KABUL (Reuters) - Gently massaging the soft flesh under his knees, 20-year-old Abdul Ahmat recalls the suicide bomb six months ago that destroyed his legs.
The former construction worker, in a wheelchair after his legs were amputated, is among a growing number of Afghans severely wounded by bombs that have grown grimly more powerful than ever before in three decades of conflict.
“I stepped onto the street to head to work, when suddenly I became helpless. I knew I had lost my legs,” the father of one said of the attack that killed 13 foreign troops and four Afghans in the capital, Kabul, in October 2011.
Ahmat, who had come to Kabul from relatively peaceful Bamiyan province in search of work, spoke in a Red Cross orthopedic centre, one of the largest in the world and one of seven the humanitarian organization operates in Afghanistan.
The free-of-charge centers log some 6,000 new patients every year, all of them Afghans. Of those, 1,000 are direct victims of war, many grievously wounded by the heightened potency of bombs.
“I can’t say that the number of Afghan bomb victims is increasing, but the power of the blasts certainly is,” said Alberto Cairo, an Italian physiotherapist in charge of the orthopedic centers. He started his work in Kabul in 1990.
Bombs have changed over the course of the war, experts say, evolving from crude affairs using cheap explosives packed with nails and other bits of metal into relatively more sophisticated devices using fertilizers imported from Pakistan.
Military officials, who did not wish to be identified, said the Taliban are now increasing the chance of infection among victims by covering bombs with urine, feces or blood, leading to an increased likelihood of amputation.
No statistics exist for Afghan amputees, but the victims of more powerful bombs are yet another example of civilians who have borne the brunt of a war becoming even more dangerous as foreign combat troops prepare to withdraw by the end of 2014.
Civilian deaths in Afghanistan were up for a fifth straight year in 2011, according to the United Nations, with more than 3,000 killed last year alone.
The vast majority were killed by insurgents.
In its report, the United Nations said bombs - also known as improvised explosive devices, or IEDs - planted on roads and increasingly deadly suicide attacks that targeted civilians killed more people than any other form of attack.
“It is really devastating what bombs can now do. In the past we had a few double amputee patients, now we see quite a lot,” Cairo told Reuters as he tended to a middle-aged IED victim trying out a new pair of prosthetic legs.
The difference between old and new bombs in the orthopedic centre is stark: most of the one-legged men are grey-haired and wearing turbans, many victims of Soviet mines during the war with Moscow in the 1980s.
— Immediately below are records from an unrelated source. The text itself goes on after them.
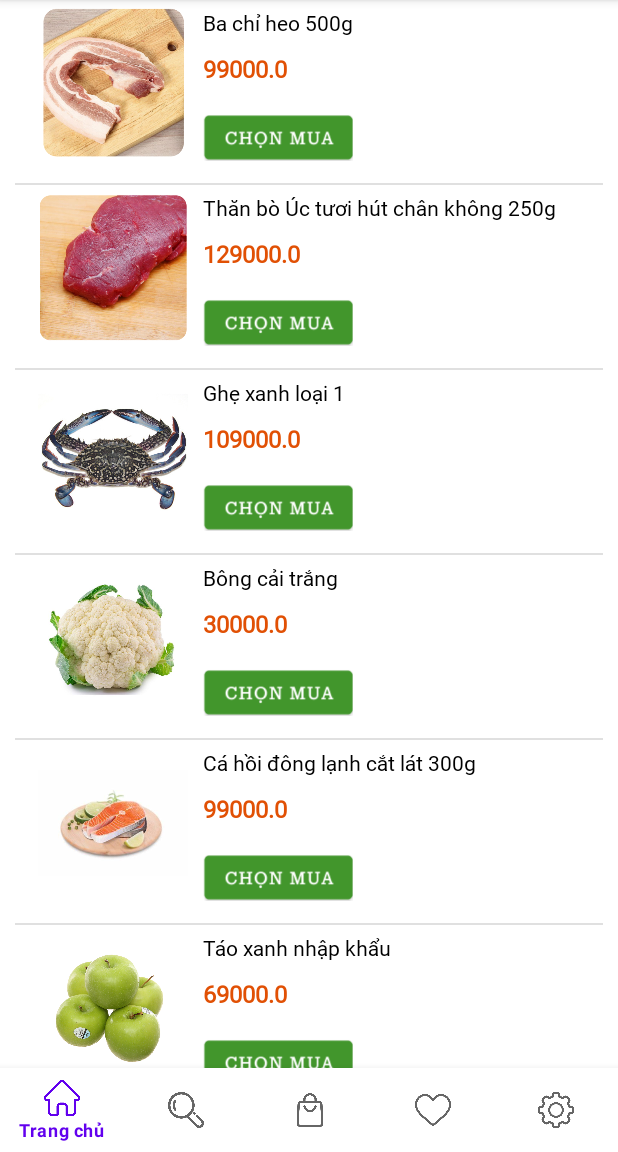
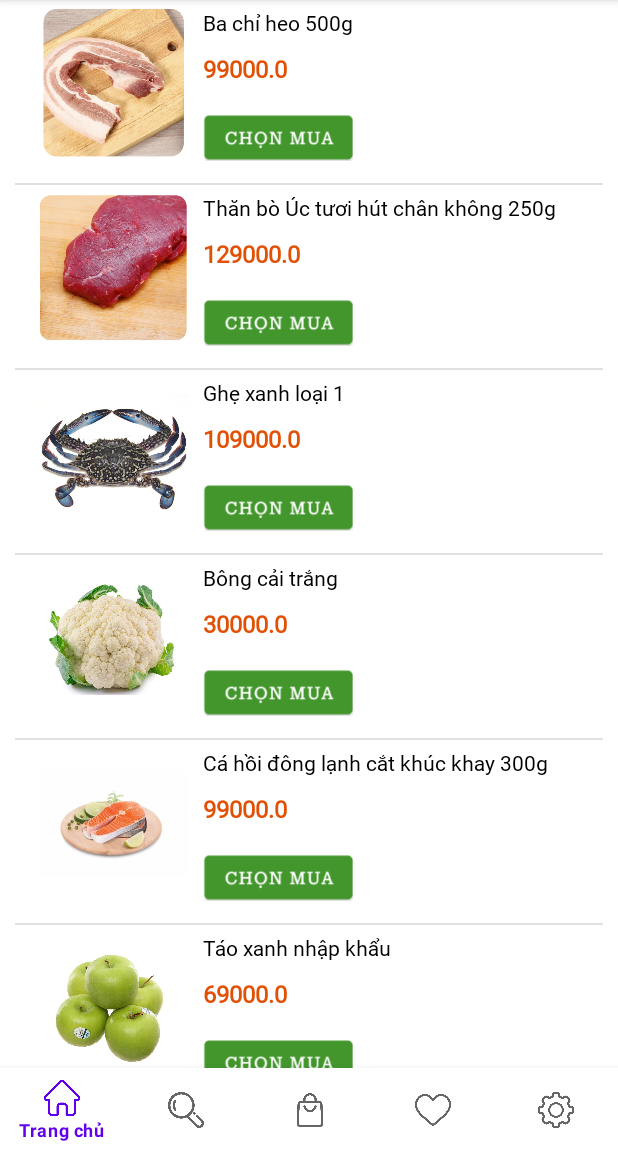
Before and after one commit to MyDuyen2/NewFreshFood, an Android app: the HomeFragment screen opened directly, with no data from a screen before it, on a phone screen of 412 x 824 dp, the part 84-1236 px from its top. Run offline under Robolectric (Android 15) with nearby library versions, the phone set to English and light mode, and no system bars.

Commit message:
sua lần n

```diff
--- a/app/src/main/java/com/lethimyduyen/adapter/BanChayAdapter.java
+++ b/app/src/main/java/com/lethimyduyen/adapter/BanChayAdapter.java
@@ -1,6 +1,7 @@
 package com.lethimyduyen.adapter;
 
 import android.app.Activity;
+import android.content.Intent;
 import android.view.LayoutInflater;
 import android.view.View;
 import android.view.ViewGroup;
@@ -11,6 +12,7 @@ import android.widget.TextView;
 import com.lethimyduyen.model.BanChay;
 import com.lethimyduyen.model.HaiSan;
 import com.lethimyduyen.myapplication.R;
+import com.lethimyduyen.myapplication.ShowDetailBanChay;
 
 import java.util.List;
 
@@ -70,6 +72,7 @@ public class BanChayAdapter extends BaseAdapter {
         holder.imv_NutChonMua.setImageResource(b.getNutChonMua());
         holder.txt_TenBanChay.setText(b.getTenBanChay());
         holder.txt_GiaBanChay.setText(String.valueOf(b.getGiaBanChay()));
+
         return view;
     }
 }
--- a/app/src/main/java/com/lethimyduyen/model/BanChay.java
+++ b/app/src/main/java/com/lethimyduyen/model/BanChay.java
@@ -3,14 +3,23 @@ package com.lethimyduyen.model;
 public class BanChay {
     int hinhBanChay, nutChonMua;
     String tenBanChay;
-    double giaBanChay;
+    double giaBanChay, giagocBanChay;
+    String motaSPBanchay;
 
     public BanChay(int hinhBanChay, int nutChonMua, String tenBanChay, double giaBanChay) {
         this.hinhBanChay = hinhBanChay;
         this.nutChonMua = nutChonMua;
         this.tenBanChay = tenBanChay;
         this.giaBanChay = giaBanChay;
+
     }
+//    public BanChay(int hinhBanChay, int nutChonMua, String tenBanChay, double giaBanChay, double giagocBanChay, String motaSPBanchay) {
+//        this.hinhBanChay = hinhBanChay;
+//        this.nutChonMua = nutChonMua;
+//        this.tenBanChay = tenBanChay;
+//        this.giaBanChay = giaBanChay;
+//        this.giagocBanChay = giagocBanChay;
+//        this.motaSPBanchay = motaSPBanchay;}
 
     public int getHinhBanChay() {
         return hinhBanChay;
@@ -43,4 +52,21 @@ public class BanChay {
     public void setGiaBanChay(double giaBanChay) {
         this.giaBanChay = giaBanChay;
     }
+//
+//    public double getGiagocBanChay() {
+//        return giagocBanChay;
+//    }
+//
+//    public void setGiagocBanChay(double giagocBanChay) {
+//        this.giagocBanChay = giagocBanChay;
+//    }
+//
+//    public String getMotaSPBanchay() {
+//        return motaSPBanchay;
+//    }
+//
+//    public void setMotaSPBanchay(String motaSPBanchay) {
+//        this.motaSPBanchay = motaSPBanchay;
+//    }
+
 }
--- a/app/src/main/java/com/lethimyduyen/myapplication/HomeFragment.java
+++ b/app/src/main/java/com/lethimyduyen/myapplication/HomeFragment.java
@@ -13,6 +13,7 @@ import android.view.LayoutInflater;
 import android.view.View;
 import android.view.ViewGroup;
 import android.widget.AbsListView;
+import android.widget.AdapterView;
 import android.widget.ImageView;
 import android.widget.ListAdapter;
 import android.widget.ListView;
@@ -78,13 +79,26 @@ public class HomeFragment extends Fragment {
         danhsachBanChay.add( new BanChay(R.drawable.thanbo, R.drawable.btn_chon_mua, "Thăn bò Úc tươi hút chân không 250g", 129000));
         danhsachBanChay.add( new BanChay(R.drawable.ghe_haisan, R.drawable.btn_chon_mua, "Ghẹ xanh loại 1", 109000));
         danhsachBanChay.add( new BanChay(R.drawable.bongcaitrang, R.drawable.btn_chon_mua, "Bông cải trắng", 30000));
-        danhsachBanChay.add( new BanChay(R.drawable.cahoi, R.drawable.btn_chon_mua, "Cá hồi đông lạnh cắt lát 300g", 99000));
+        danhsachBanChay.add( new BanChay(R.drawable.cahoi, R.drawable.btn_chon_mua, "Cá hồi đông lạnh cắt khúc khay 300g", 99000));
         danhsachBanChay.add( new BanChay(R.drawable.taoxanh, R.drawable.btn_chon_mua, "Táo xanh nhập khẩu", 69000));
+//        danhsachBanChay.add(new BanChay(R.drawable.cahoi, R.drawable.btn_chon_mua, "Cá hồi",99000, 129000,
+//                "Cá hồi được xử lý và dùng công nghệ cấp đông của nước ngoài ở nhiệt độ -40°C thật nhanh và bảo quản ở nhiệt độ -18°C. " +
+//                        "Với cách xử lý này cá vẫn giữ được độ tươi, màu sắc, chất lượng của cá và bảo quản được lâu dài." ));
+
 
         adapter = new BanChayAdapter(getActivity(), R.layout.ban_chay_lst, danhsachBanChay);
         ListView lvBanChay = (ListView) rootView.findViewById(R.id.lv_BanChay);
         lvBanChay.setAdapter(adapter);
         Helper.getListViewSize(lvBanChay);
+//        lvBanChay.setOnItemClickListener(new AdapterView.OnItemClickListener() {
+//            @Override
+//            public void onItemClick(AdapterView<?> adapterView, View view, int i, long l) {
+//                Intent intent = new Intent(getActivity(), ShowDetailBanChay.class);
+//                startActivity(intent);
+//
+//                //holder.imv_HinhBanChay.getContext().startActivities(android.content.Intent[]);
+//            }
+//        });
 
 
         return rootView;
--- a/app/src/main/res/layout/activity_pay.xml
+++ b/app/src/main/res/layout/activity_pay.xml
@@ -22,6 +22,7 @@
             android:orientation="horizontal">
 
             <ImageView
+                android:id="@+id/imv_back"
                 android:layout_width="50dp"
                 android:layout_height="wrap_content"
                 android:layout_gravity="center"
--- a/app/src/main/res/layout/shoppingitems_lst.xml
+++ b/app/src/main/res/layout/shoppingitems_lst.xml
@@ -63,7 +63,7 @@
             android:layout_width="24dp"
             android:layout_height="24dp"
             android:layout_gravity="bottom"
-            android:src="@drawable/ic_baseline_add_24"
+            android:src="@drawable/ic_baseline_remove_24"
             android:background="@drawable/border"/>
         <TextView
             android:id="@+id/txt_ProductNumb"
@@ -81,7 +81,7 @@
             android:layout_width="24dp"
             android:layout_height="24dp"
             android:layout_gravity="bottom"
-            android:src="@drawable/ic_baseline_remove_24"
+            android:src="@drawable/ic_baseline_add_24"
             android:background="@drawable/border"/>
 
 
--- a/app/src/main/res/layout/sp_cahoi.xml
+++ b/app/src/main/res/layout/sp_cahoi.xml
@@ -38,7 +38,7 @@
 
         </com.google.android.material.bottomnavigation.BottomNavigationView>
 
-<ScrollView
+    <ScrollView
     android:layout_width="match_parent"
     android:layout_height="match_parent">
         <LinearLayout
@@ -130,7 +130,7 @@
                 android:text="Cá hồi được xử lý và dùng công nghệ cấp đông của nước ngoài ở nhiệt độ -40°C thật nhanh và bảo quản ở nhiệt độ -18°C. Với cách xử lý này cá vẫn giữ được độ tươi, màu sắc, chất lượng của cá và bảo quản được lâu dài."
                 android:textSize="19dp" />
         </LinearLayout>
-</ScrollView>
+    </ScrollView>
     </FrameLayout>
 
 </RelativeLayout>
```
Also changed, not shown: app/src/main/AndroidManifest.xml (+7 -0 lines), app/src/main/java/com/lethimyduyen/myapplication/LoginActivity.java (+13 -4 lines), app/src/main/java/com/lethimyduyen/myapplication/Pay.java (+7 -0 lines).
T-shirt clad younger patients, such as one man in his twenties who lost both legs above the knees in December’s suicide attack, appear to have suffered graver injuries.
Almost all of the Kabul centre’s 323 members of staff are themselves disabled from war or disease, something which the Red Cross says helps boost patient morale. Other patients include children suffering from congenital diseases.
The Kabul centre also has an on-site factory, where disabled workers turn out custom-made artificial legs and arms from individual moulds.
Civilians are not the only victims of increasingly powerful bombs that are also believed responsible for more amputations among U.S. troops.
NATO forces fighting the Taliban say IEDs are the insurgents’ deadliest weapon. Those who disarm the bombs are considered to have the most dangerous jobs in the increasingly unpopular war, which has dragged into its eleventh year.
Last year a record number of American soldiers needed amputations, with the number reaching 20 a month, outpacing even the most violent years of the war in Iraq, U.S. reports say.
Smaller IEDs are also being made, again usually from fertilizer smuggled from Pakistan, aimed at passers-by.
For 11-year-old Norzia, the fear of IEDs is very real. The daughter of a shepherd was hit by a Soviet-era landmine when tending to her family’s sheep in eastern Wardak province.
Her pretty face framed by a colorful hijab, she gingerly walked on artificial legs towards her physiotherapist, who guided her with a slight limp.
“I want our government to stop the war in our country, I want the Taliban to stop planting roadside bombs. This is what can happen,” she said.
Reporting by Amie Ferris-Rotman; Editing by Paul Tait